Article Text

Download PDFPDF

81 Meeting in the metaverse - a new paradigm for scientific mentorship
  1. Danny Radford1,
  2. Samahat Ahmed2,
  3. Teddy Tai Loy Lee3,
  4. Jeremy Man Ho Hui4,
  5. Yan Hiu Athena Lee4,
  6. Danish Iltaf Satti4,
  7. Leonardo Roever4,
  8. Tong Liu4,
  9. Ana Ciobanu5,
  10. Elham Mahmoudi6,
  11. Jeffrey Shi Kai Chan4,
  12. Gary Tse4
  1. 1Kent and Medway Medical School, Pears Building, Parkwood Road, Canterbury, KEN CT27FS, United Kingdom
  2. 2Kent and Medway Medical School
  3. 3Cardiovascular Analytics Group
  4. 4Cardiovascular Analytics Group, Hong Kong, China-UK Collaboration
  5. 5Carol Davila University of Medicine and Pharmacy
  6. 6Tehran University of Medical Sciences


Introduction The metaverse, first conceptualised in science fiction, has gradually become a reality and incorporated into our daily lives. Recent work has focused on the delivery of teaching using such platforms. In this study, we share our initial experience of the Cardiovascular Analytics Group, an online mentorship platform with recent innovations in incorporating our mentorship activities in the metaverse.

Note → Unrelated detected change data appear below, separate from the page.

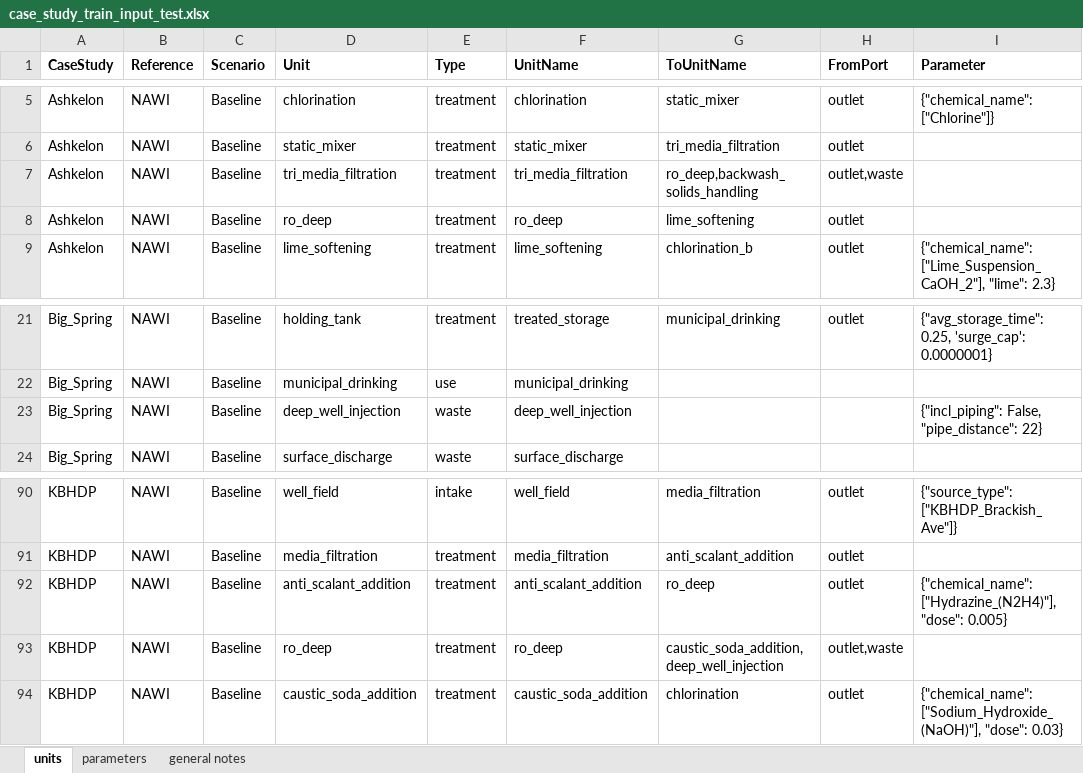
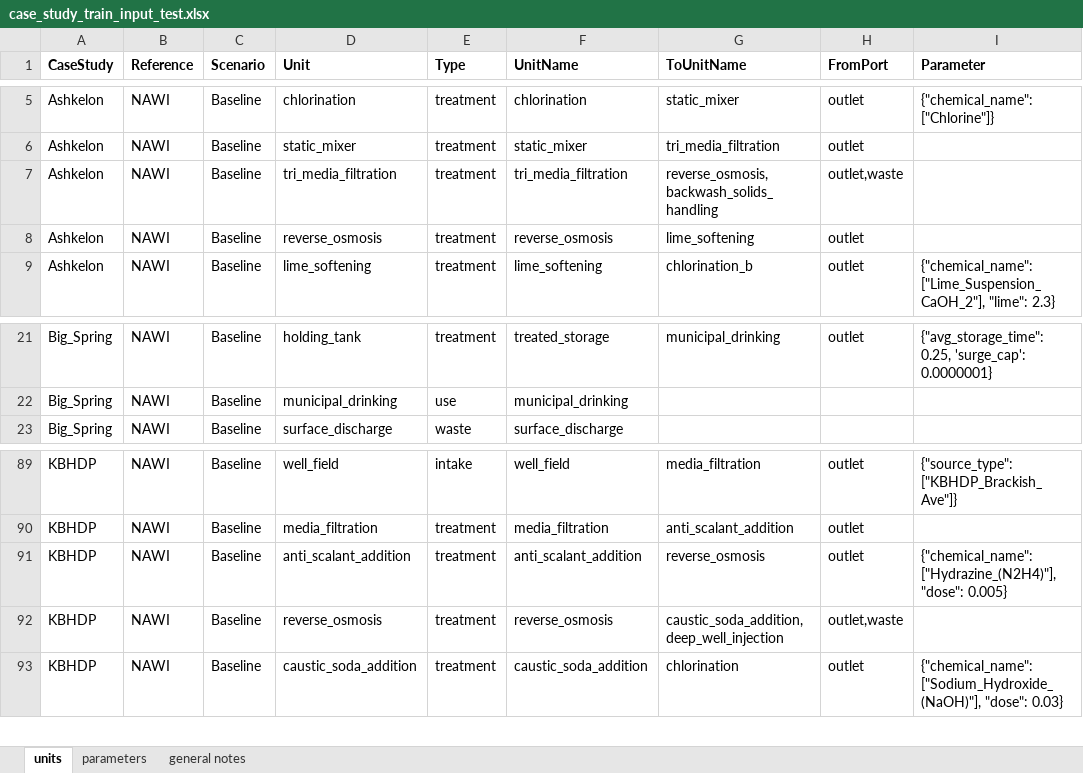
Before and after one commit to NREL/WaterTAP3, an Excel workbook: IDAES-WaterTAP3_v2/data/case_study_train_input_test.xlsx, sheet units, drawn as a sheet; only a part is shown, gaps mark what is left out; values as stored, in another font and other column widths than the file's, no borders; removed rows and columns are numbered as before the commit, all else as after; the diff names each change by its address in the sheet, - before the commit and + after, or states it on an @@ line.

```diff
--- a/IDAES-WaterTAP3_v2/data/case_study_train_input_test.xlsx (sheet units)
+++ b/IDAES-WaterTAP3_v2/data/case_study_train_input_test.xlsx (sheet units)
-G7 (ToUnitName): ro_deep,backwash_solids_handling
+G7 (ToUnitName): reverse_osmosis,backwash_solids_handling
-D8 (Unit): ro_deep
+D8 (Unit): reverse_osmosis
-F8 (UnitName): ro_deep
+F8 (UnitName): reverse_osmosis
-row 23: Big_Spring | NAWI | Baseline | deep_well_injection | waste | deep_well_injection |  |  | {"incl_piping": False, "pipe_distance": 22}
-G91 (ToUnitName): ro_deep
+G91 (ToUnitName): reverse_osmosis
-D92 (Unit): ro_deep
+D92 (Unit): reverse_osmosis
-F92 (UnitName): ro_deep
+F92 (UnitName): reverse_osmosis
```
Also changed, not shown: 1 other file.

Methods This was a two-part prospective study conducted over four weeks. All participants provided informed consent for the use of their avatars as well as oral and written responses for publication. Invitations were sent to all group members along with joining instructions for AltspaceVR, a metaverse platform. Meet and greet and informal drop-in sessions were held weekly for four weeks. Hybrid sessions were provided involving both the metaverse platform and with direct streaming to Microsoft Teams for the Group’s monthly meeting. Surveys were sent to solicit their views and experiences on the metaverse. Questions focused on its roles in facilitating virtual mentorship including accessibility, communication and internationalisation.

Results Our group currently consists of 86 members from 20 countries. Of these, 23 members participated in the metaverse. A total of 18 members (78%) responded to our survey (mean age: 28±7 years old; 28% female). On a scale of 1 to 5 (from least to most satisfied), 78% of members were satisfied with the platform. After the series of sessions, 72% of members found that the platform facilitated interactions with new members and 67% found the platform facilitated interactions with members from other countries more than traditional video platforms alone. Additionally, 18/18 members (100%) indicated that the metaverse platform was equally or more effective for project-related tasks compared to traditional communication methods such as emails. Notably, 15/18 members (83%) indicated that they enjoyed the gamification aspect of the metaverse, 7/18 members (39%) stated this prompted their interests for participating in medical research and 13/18 members (73%) agreed this facilitated mentorship.

Abstract 81 Figure 1

A photograph of our co-author, Mr. Teddy Tai Loy Lee, a pharmacy student using a virtual reality head-mounted display during the metaverse meeting. Informed consent was provided for the publication of identifiable information

Abstract 81 Figure 2

A screenshot of the virtual experience during the mentorship sessions and research meetings taken using the selfie function. All participants consented to the publication of their avatars

Conclusion The metaverse is an effective system for facilitating and enabling interactions amongst international colleagues, breaking down barriers between colleagues from different countries and across traditional hierarchies.

Conflict of Interest N/A

  • Metaverse
  • Mentorship
  • Cardiovascular

Statistics from

Request Permissions

If you wish to reuse any or all of this article please use the link below which will take you to the Copyright Clearance Center’s RightsLink service. You will be able to get a quick price and instant permission to reuse the content in many different ways.